Provide only the number of lines in the data below that contain the string "error".

── Information shown

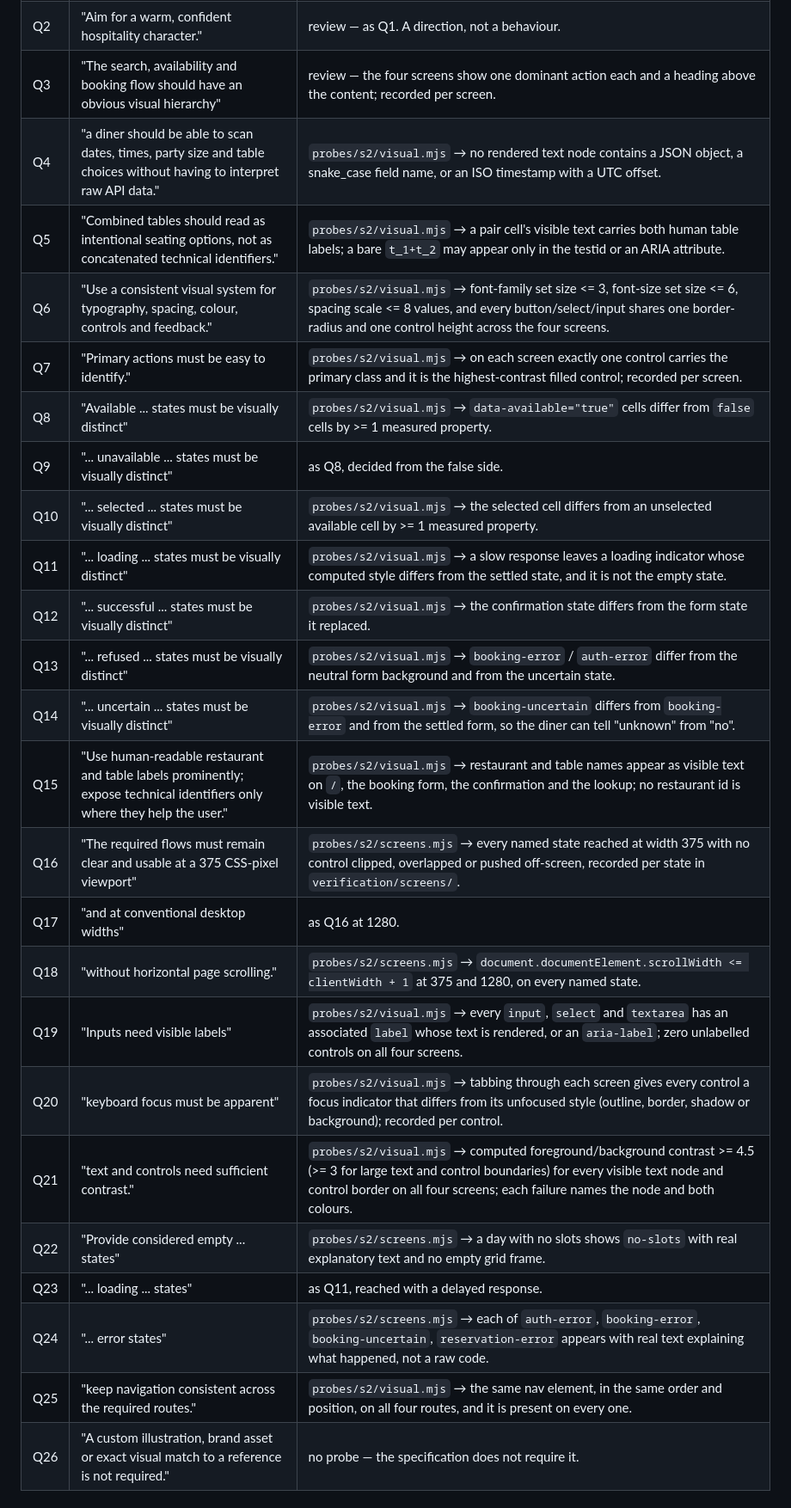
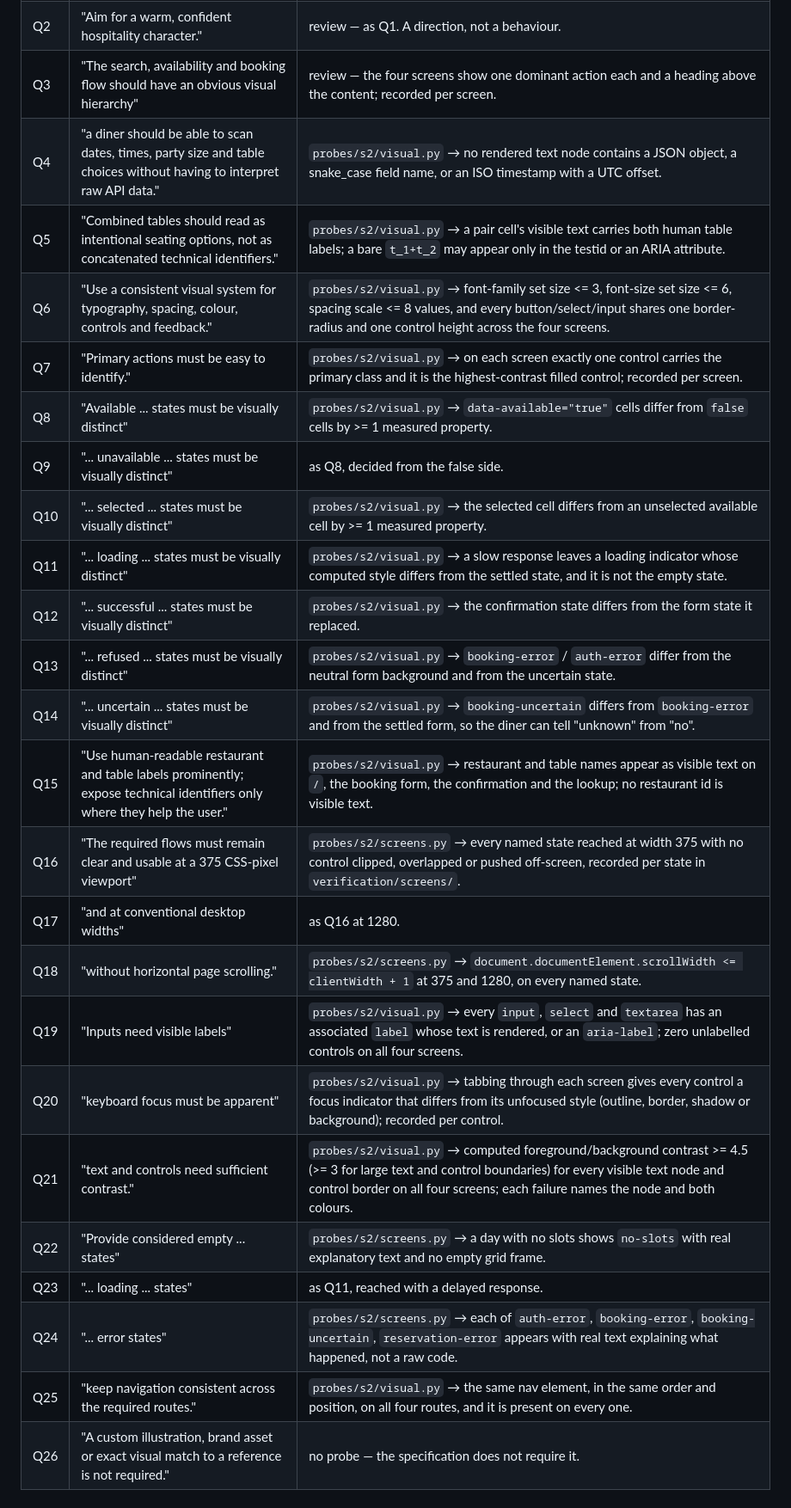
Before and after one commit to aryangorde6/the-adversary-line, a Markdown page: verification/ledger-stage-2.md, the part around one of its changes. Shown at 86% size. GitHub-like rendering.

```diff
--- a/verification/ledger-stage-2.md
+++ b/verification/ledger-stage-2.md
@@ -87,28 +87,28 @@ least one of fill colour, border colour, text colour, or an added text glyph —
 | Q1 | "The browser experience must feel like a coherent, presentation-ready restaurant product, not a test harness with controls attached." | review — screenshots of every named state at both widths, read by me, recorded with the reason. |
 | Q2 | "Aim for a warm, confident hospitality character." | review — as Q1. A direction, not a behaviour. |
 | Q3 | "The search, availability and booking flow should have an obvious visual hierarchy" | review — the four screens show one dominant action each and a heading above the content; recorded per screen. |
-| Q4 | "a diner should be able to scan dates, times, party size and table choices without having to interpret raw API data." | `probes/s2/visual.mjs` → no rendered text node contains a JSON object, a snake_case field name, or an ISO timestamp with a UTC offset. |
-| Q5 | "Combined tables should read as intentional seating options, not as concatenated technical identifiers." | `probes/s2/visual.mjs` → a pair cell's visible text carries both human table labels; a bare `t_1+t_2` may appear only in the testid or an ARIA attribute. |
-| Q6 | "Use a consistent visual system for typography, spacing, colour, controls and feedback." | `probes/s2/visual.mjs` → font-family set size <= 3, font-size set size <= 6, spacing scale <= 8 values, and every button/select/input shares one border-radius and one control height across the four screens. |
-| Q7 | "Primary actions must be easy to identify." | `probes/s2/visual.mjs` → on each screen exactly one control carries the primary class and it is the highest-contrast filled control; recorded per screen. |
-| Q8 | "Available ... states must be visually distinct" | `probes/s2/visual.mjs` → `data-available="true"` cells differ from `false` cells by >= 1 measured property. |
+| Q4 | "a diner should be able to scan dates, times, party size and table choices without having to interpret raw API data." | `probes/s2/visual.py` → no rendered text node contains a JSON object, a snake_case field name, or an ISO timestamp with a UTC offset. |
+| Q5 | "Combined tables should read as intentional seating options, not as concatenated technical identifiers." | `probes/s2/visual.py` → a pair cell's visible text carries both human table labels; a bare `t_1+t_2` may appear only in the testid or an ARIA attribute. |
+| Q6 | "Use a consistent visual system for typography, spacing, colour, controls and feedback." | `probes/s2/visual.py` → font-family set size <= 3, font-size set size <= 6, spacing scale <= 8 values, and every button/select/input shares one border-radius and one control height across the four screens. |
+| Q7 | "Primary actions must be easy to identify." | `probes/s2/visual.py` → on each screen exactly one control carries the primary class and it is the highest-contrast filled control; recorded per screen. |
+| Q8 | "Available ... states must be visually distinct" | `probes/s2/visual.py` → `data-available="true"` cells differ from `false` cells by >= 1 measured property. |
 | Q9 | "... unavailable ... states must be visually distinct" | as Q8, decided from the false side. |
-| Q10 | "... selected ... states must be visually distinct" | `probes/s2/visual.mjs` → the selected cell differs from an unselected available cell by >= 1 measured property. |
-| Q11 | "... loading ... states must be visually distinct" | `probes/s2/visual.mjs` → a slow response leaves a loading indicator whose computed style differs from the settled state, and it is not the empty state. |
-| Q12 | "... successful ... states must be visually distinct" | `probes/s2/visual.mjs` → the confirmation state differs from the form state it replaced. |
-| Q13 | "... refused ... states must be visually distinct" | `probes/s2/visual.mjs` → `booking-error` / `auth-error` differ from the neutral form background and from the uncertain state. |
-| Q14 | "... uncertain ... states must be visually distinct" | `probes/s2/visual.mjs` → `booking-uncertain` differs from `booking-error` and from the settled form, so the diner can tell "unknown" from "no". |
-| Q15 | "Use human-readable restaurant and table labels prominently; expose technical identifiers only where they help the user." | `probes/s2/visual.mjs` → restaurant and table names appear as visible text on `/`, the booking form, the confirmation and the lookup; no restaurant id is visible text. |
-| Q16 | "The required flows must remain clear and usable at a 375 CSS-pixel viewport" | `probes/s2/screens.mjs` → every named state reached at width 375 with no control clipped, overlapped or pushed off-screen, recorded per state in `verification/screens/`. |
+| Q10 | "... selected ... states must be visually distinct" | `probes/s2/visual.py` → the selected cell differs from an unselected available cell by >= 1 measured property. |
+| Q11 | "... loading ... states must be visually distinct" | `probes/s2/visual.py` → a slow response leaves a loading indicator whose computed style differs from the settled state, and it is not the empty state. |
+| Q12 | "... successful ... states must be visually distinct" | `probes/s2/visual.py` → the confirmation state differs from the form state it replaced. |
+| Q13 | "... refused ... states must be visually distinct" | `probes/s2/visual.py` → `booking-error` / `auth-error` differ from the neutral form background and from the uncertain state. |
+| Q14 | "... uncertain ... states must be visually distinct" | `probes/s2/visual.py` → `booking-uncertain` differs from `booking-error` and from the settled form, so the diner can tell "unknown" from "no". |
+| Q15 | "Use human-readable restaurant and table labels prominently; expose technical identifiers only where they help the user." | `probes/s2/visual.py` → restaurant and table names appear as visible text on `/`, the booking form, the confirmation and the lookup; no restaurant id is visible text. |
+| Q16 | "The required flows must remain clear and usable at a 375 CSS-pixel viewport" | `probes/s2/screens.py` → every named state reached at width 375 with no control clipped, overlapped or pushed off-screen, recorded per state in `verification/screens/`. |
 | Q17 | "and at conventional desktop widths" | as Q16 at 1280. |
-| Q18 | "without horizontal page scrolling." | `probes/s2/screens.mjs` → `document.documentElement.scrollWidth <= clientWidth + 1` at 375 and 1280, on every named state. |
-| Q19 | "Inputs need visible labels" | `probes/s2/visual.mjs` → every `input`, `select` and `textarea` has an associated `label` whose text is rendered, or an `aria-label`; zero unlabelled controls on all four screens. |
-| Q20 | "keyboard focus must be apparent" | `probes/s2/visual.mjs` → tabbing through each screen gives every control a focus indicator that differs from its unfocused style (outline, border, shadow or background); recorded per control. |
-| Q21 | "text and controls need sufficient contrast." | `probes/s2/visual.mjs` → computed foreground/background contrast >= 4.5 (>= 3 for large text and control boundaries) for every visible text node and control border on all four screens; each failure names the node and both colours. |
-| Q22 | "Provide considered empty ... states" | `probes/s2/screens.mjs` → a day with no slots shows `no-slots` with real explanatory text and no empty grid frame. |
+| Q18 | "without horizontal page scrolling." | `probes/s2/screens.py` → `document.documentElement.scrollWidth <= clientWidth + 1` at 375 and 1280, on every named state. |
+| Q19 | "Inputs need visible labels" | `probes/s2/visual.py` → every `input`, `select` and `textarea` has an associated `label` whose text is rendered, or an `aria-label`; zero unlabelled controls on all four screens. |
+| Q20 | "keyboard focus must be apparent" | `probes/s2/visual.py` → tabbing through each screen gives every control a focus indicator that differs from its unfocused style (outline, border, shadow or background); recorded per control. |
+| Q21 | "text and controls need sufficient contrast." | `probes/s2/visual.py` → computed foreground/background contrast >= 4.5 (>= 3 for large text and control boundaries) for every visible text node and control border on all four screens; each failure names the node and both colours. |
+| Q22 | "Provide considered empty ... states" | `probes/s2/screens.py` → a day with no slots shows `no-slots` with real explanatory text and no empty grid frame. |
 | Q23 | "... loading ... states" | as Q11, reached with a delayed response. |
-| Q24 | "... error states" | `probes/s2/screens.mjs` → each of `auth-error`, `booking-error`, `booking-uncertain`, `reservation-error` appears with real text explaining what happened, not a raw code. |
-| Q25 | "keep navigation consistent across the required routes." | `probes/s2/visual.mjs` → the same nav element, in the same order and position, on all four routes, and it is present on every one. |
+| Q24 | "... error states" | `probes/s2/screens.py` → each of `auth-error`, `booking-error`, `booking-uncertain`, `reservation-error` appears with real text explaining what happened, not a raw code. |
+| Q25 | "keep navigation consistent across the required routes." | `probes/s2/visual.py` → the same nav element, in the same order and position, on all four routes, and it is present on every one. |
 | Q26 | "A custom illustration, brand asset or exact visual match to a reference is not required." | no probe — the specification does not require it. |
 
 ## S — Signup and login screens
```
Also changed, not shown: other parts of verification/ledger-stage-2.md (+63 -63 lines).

────

Exercise output: 6